This allows you to add more explicit state knowing that you are starting from a very well defined state, and that you can audit any change that is not part of your explicit configuration.

So after you made this your state, you decided to introduce a change in your configuration:

    - number: 20
    - ignore:
      - /var/log
      - /var/cache

    - name: /etc/hosts
    - content: 'First line of content'
    - append_if_not_found: True

The change in /etc/hosts will be done after any other change that deviates from the specified snapshot are reverted. This could be for example, modifications to the /etc/passwd file or changes in the /etc/hosts that could render your the hosts_entry rule void or dangerous.

Once you take a new snapshot and you update the baseline snapshot number to include the change in /etc/hosts the hosts_entry rule will basically do nothing. You are free to leave it there for documentation, to ensure that the change is made in case the snapshot is wrong, but if you remove anything that comes after the snapper.baseline_snapshot as it will have no effect; by the moment the state is evaluated, the baseline state was already applied and include this change.

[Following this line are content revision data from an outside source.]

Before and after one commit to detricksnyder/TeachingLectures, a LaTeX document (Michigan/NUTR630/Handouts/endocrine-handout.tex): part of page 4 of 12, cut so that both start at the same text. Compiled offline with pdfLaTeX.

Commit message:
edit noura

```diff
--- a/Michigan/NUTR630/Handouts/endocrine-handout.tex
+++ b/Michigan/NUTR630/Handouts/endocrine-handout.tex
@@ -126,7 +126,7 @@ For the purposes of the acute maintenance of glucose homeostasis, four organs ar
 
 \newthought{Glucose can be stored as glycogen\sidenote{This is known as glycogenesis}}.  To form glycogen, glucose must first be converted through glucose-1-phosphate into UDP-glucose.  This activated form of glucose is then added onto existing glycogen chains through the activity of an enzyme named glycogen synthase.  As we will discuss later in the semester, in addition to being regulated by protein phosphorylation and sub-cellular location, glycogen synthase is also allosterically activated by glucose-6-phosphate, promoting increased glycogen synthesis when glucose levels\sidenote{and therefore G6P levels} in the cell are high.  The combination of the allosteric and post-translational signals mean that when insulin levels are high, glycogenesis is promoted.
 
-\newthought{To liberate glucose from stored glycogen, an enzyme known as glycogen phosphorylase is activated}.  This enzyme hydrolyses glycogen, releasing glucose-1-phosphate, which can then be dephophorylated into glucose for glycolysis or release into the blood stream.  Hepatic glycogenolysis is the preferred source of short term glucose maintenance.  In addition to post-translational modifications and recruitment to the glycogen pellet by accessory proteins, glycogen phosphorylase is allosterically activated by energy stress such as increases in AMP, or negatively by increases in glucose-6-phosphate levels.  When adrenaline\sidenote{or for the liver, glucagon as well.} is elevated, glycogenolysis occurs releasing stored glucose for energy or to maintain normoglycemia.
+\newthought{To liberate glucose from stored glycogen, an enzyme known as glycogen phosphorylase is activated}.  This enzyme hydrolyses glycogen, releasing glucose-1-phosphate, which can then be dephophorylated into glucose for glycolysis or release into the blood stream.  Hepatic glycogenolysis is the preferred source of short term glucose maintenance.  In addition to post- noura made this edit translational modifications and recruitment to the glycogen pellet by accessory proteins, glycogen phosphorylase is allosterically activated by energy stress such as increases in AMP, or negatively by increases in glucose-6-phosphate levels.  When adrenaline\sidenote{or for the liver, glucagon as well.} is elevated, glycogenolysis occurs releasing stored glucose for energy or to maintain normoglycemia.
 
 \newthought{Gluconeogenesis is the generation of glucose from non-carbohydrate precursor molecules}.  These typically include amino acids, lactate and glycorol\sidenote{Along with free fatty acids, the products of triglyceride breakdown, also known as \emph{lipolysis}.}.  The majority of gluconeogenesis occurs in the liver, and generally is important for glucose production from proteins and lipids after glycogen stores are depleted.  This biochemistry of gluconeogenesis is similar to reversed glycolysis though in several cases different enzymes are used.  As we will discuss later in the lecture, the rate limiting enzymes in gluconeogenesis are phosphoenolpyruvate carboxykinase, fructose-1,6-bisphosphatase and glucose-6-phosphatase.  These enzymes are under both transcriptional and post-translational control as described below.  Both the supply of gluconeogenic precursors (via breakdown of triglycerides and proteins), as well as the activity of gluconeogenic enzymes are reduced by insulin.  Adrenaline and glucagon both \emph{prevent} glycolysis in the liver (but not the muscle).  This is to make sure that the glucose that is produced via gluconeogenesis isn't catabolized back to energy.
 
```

Make sure you specify the baseline state before other rules, otherwise the baseline state will revert all changes if they are not present in the snapshot.


Do not specify more than one baseline rule as only the last one will affect the result.


Duncan Mac-Vicar P. <>


Pablo Suárez Hernández <>





salt.states.snapper.baseline_snapshot(name, number=None, tag=None, include_diff=True, config='root', ignore=None)

Enforces that no file is modified comparing against a previously defined snapshot identified by number.


Number of selected baseline snapshot.


Tag of the selected baseline snapshot. Most recent baseline baseline snapshot is used in case of multiple snapshots with the same tag. (tag and number cannot be used at the same time)


Include a diff in the response (Default: True)


Snapper config name (Default: root)


List of files to ignore. (Default: None)